These humbling moments nagged at Sarah as she suffered the social impact of a dramatic weight gain, which had occurred largely while she was in nursing school.
When Sarah visited her physician, though, the lab work revealed a potentially more serious issue -- the added weight was damaging her health. Still in her mid-20s, Sarah was on the verge of becoming pre-diabetic.
“That was a huge slap in the face!” Sarah said. “That’s when I acknowledged that my habits were impacting my health negatively.”
Sarah realized that, until that moment, she had been minimizing her weight-control issues. The word “diabetes” hit Sarah hard, as she did not want to continue her family’s history of diabetes.
So, Sarah started making changes. At first, she started walking. She maintained a leisurely pace for about a mile lap in her neighborhood. Her other primary tactic was to stop drinking her calories. She cut out regular sodas and sweet tea and was encouraged by the results.
After a month, she had lost about 20 pounds.
Discovering a new place
With newfound confidence, Sarah started working out at the NHNHRMC Employee Fitness Center. She had purchased a membership when she started working at NHNHRMC, but she had never taken advantage of the resources that are available.
At the beginning of her weight-loss journey, Sarah was intimidated by the gym; she felt she would be judged. Once, she started attending the EFC, she realized that the gym was an inclusive place for people at all levels of fitness.
“Everyone was very welcoming,” Sarah said. “It’s nice to not feel judged. Every person was super friendly. They always had a smile on their face and were encouraging.”
Sarah gradually made other adjustments to her diet, including intermittent fasting, where she eats only during an eight-hour window each day. She continued to work out on her own and kept losing weight. The trainers at the EFC noticed Sarah’s progress, and through casual interactions, they celebrated her success.

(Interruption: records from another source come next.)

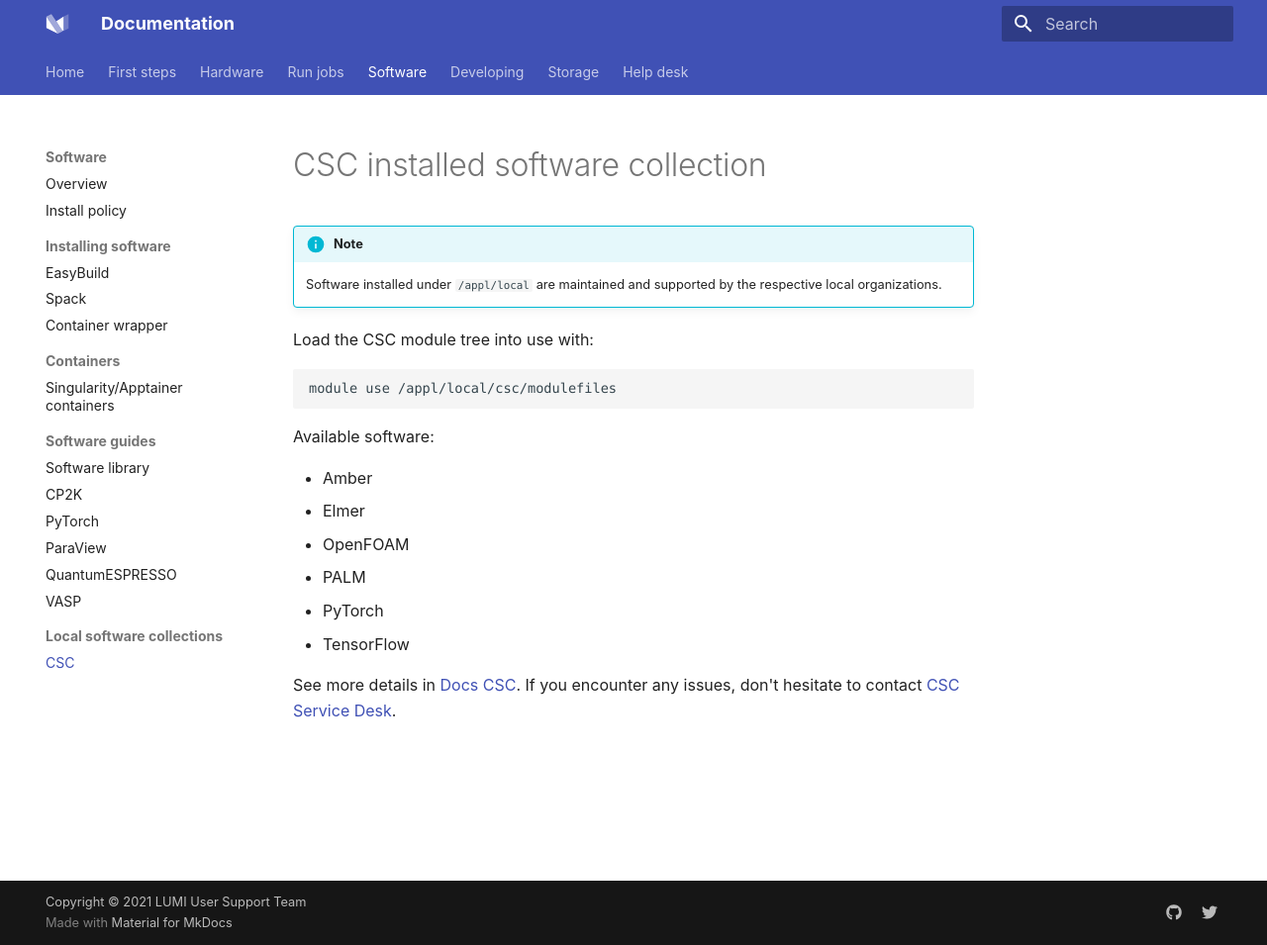
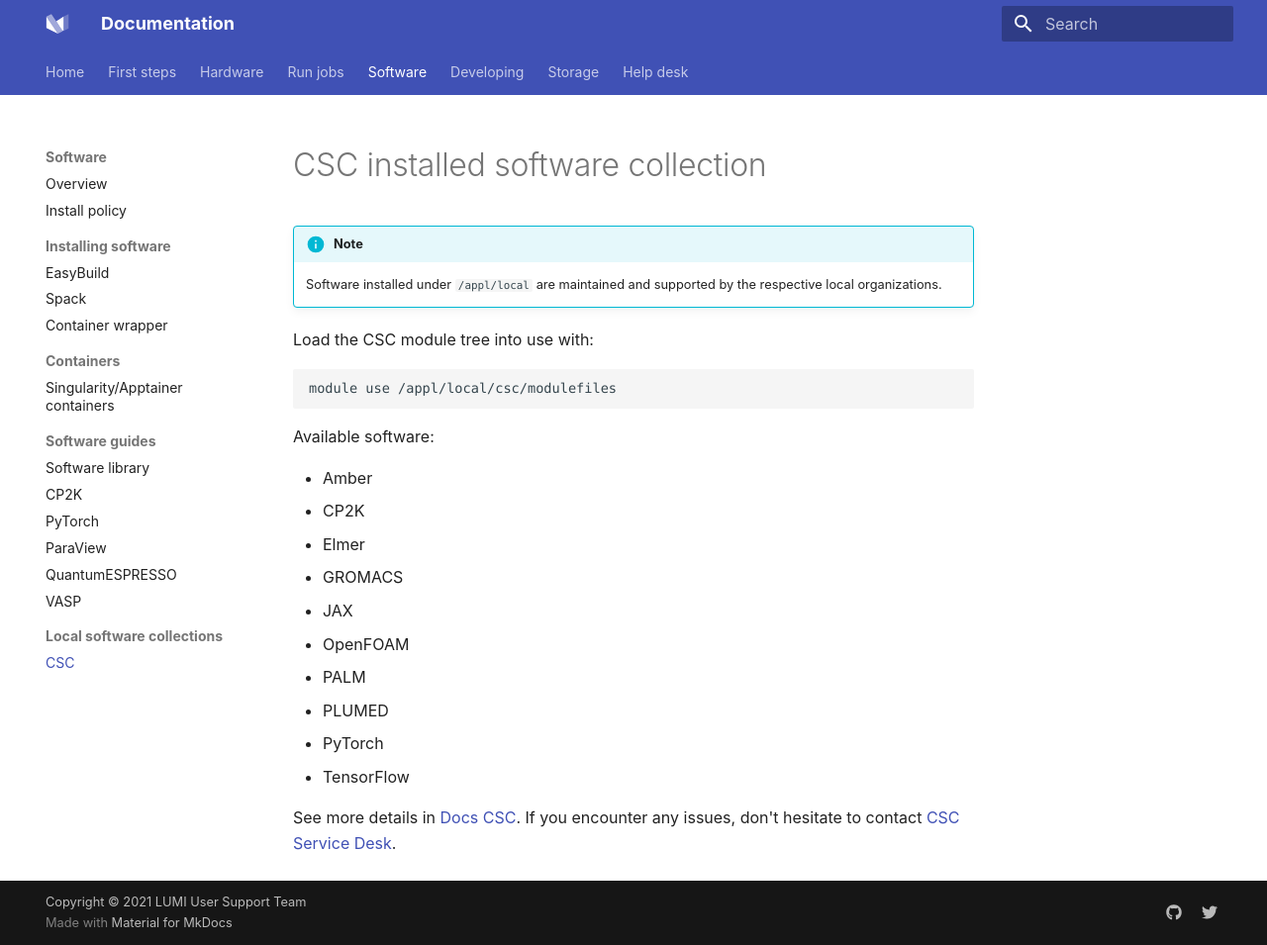
Before and after one commit to Lumi-supercomputer/lumi-userguide, an MkDocs documentation site: the page built from docs/software/local/csc.md, in a window 1280 px wide and 955 px high. Shown: the whole window at 99% size. Built offline with MkDocs 1.6.1 and Material for MkDocs 9.7.7, drawn with Linux system fonts in a browser that asks for light colours.

Commit message:
Extend CSC software collection

```diff
--- a/docs/software/local/csc.md
+++ b/docs/software/local/csc.md
@@ -13,9 +13,13 @@
 Available software:
 
 * Amber
+* CP2K
 * Elmer
+* GROMACS
+* JAX
 * OpenFOAM
 * PALM
+* PLUMED
 * PyTorch
 * TensorFlow
 
```
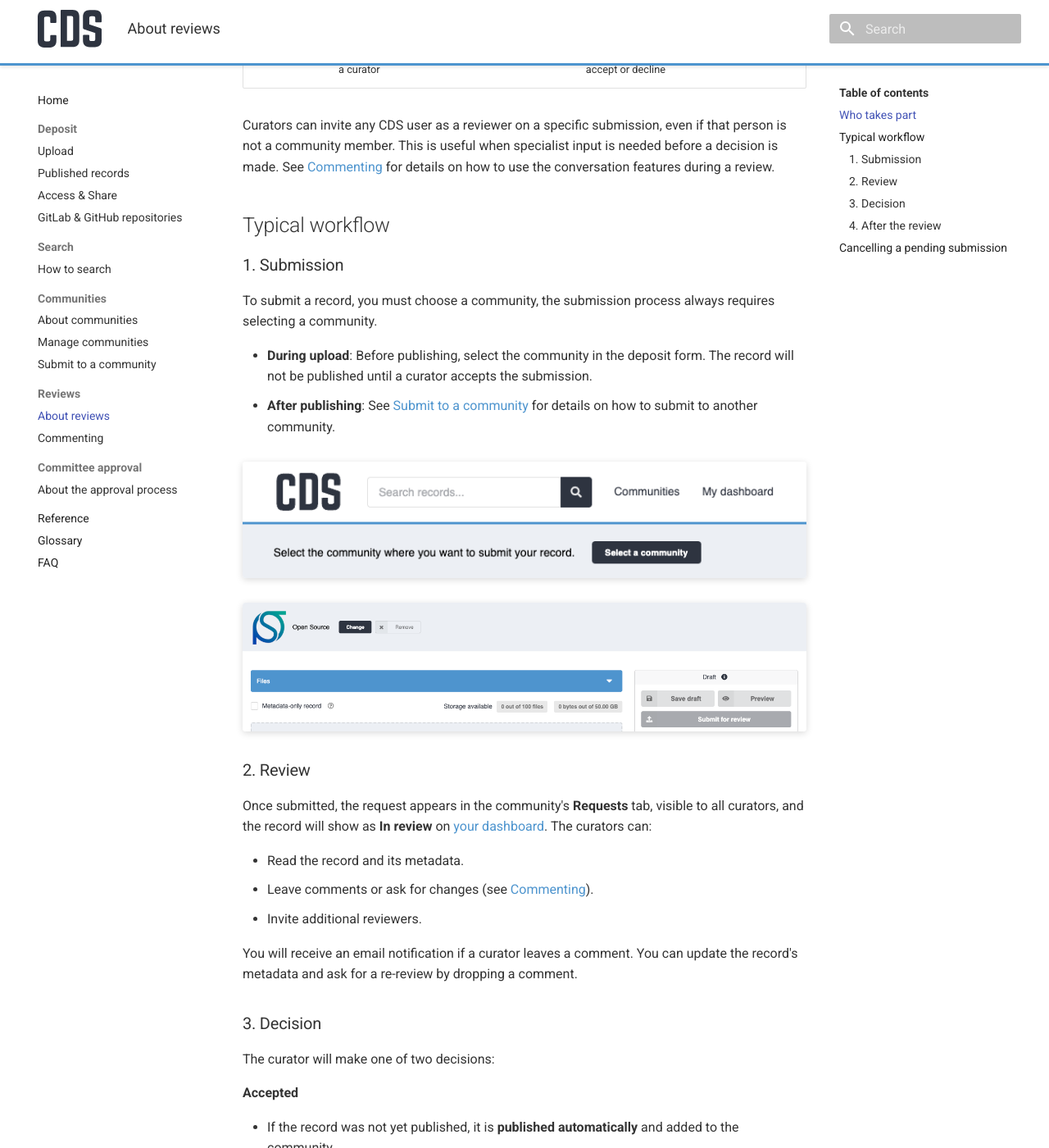
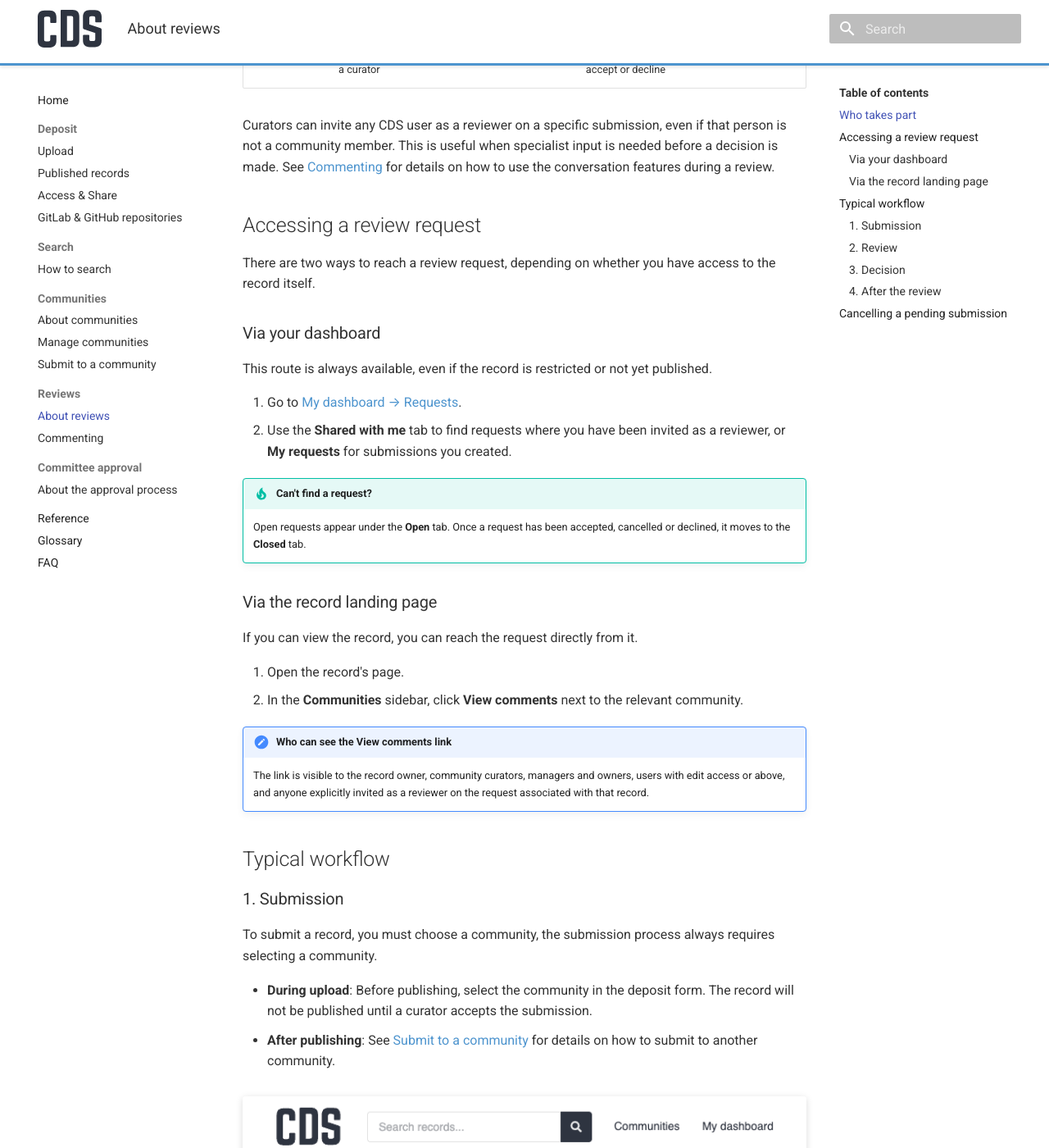
Before and after one commit to CERNDocumentServer/docs-cds-rdm, an MkDocs documentation site: the page built from docs/review/review.md, in a window 1280 px wide and 1400 px high, scrolled down 1019 px. Shown: the whole window at 82% size. Built offline with MkDocs 1.6.1 and Material for MkDocs 9.7.7, drawn with Linux system fonts in a browser that asks for light colours.

Commit message:
feat(review): add entry on how to find the request to review

```diff
--- a/docs/review/review.md
+++ b/docs/review/review.md
@@ -13,6 +13,30 @@ A review is the process by which a community evaluates a record before accepting
 | **Reviewer** | Any CDS user explicitly invited to the request by a curator | View the request and comment; cannot accept or decline |
 
 Curators can invite any CDS user as a reviewer on a specific submission, even if that person is not a community member. This is useful when specialist input is needed before a decision is made. See [Commenting](comments.md) for details on how to use the conversation features during a review.
+
+## Accessing a review request
+
+There are two ways to reach a review request, depending on whether you have access to the record itself.
+
+### Via your dashboard
+
+This route is always available, even if the record is restricted or not yet published.
+
+1. Go to [My dashboard → Requests](https://repository.cern/me/requests).
+2. Use the **Shared with me** tab to find requests where you have been invited as a reviewer, or **My requests** for submissions you created.
+
+!!! tip "Can't find a request?"
+    Open requests appear under the **Open** tab. Once a request has been accepted, cancelled or declined, it moves to the **Closed** tab.
+
+### Via the record landing page
+
+If you can view the record, you can reach the request directly from it.
+
+1. Open the record's page.
+2. In the **Communities** sidebar, click **View comments** next to the relevant community.
+
+!!! note "Who can see the View comments link"
+    The link is visible to the record owner, community curators, managers and owners, users with edit access or above, and anyone explicitly invited as a reviewer on the request associated with that record.
 
 ## Typical workflow
 
```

At work, Sarah’s teammates acknowledged her progress and gave her some good-natured teasing about how her scrubs were hanging off her. Sarah knew her weight loss was not complete, though, so she didn’t want to buy too many sets of scrubs just yet.
Eventually, Sarah got down to about 170 pounds – an 80-pound drop. That’s when she added more strength training to her workouts and enlisted the guidance of Courtnie Whaley, a certified personal trainer. Courtnie showed Sarah how to use more of the equipment at the EFC and devised a strength training system for Sarah.
About a year and a half after she first walked to the end of the road and back, Sarah reached her goal weight. At 5-foot-1, she continues to monitor her weight, keeping it consistently below 115 pounds, about 140 pounds from where she started.
A self-described introvert, Sarah is sharing her story – even the embarrassing moments – because she wants others to be inspired.
“I’ve noticed so much improvement in my endurance, energy, mood and strength,” Sarah said. “It’s hard to admit when you have a problem and harder still to change, but I’m living proof that it’s possible. I hope that sharing my story can encourage someone to find the determination to strive toward whatever health goals they set for themselves.”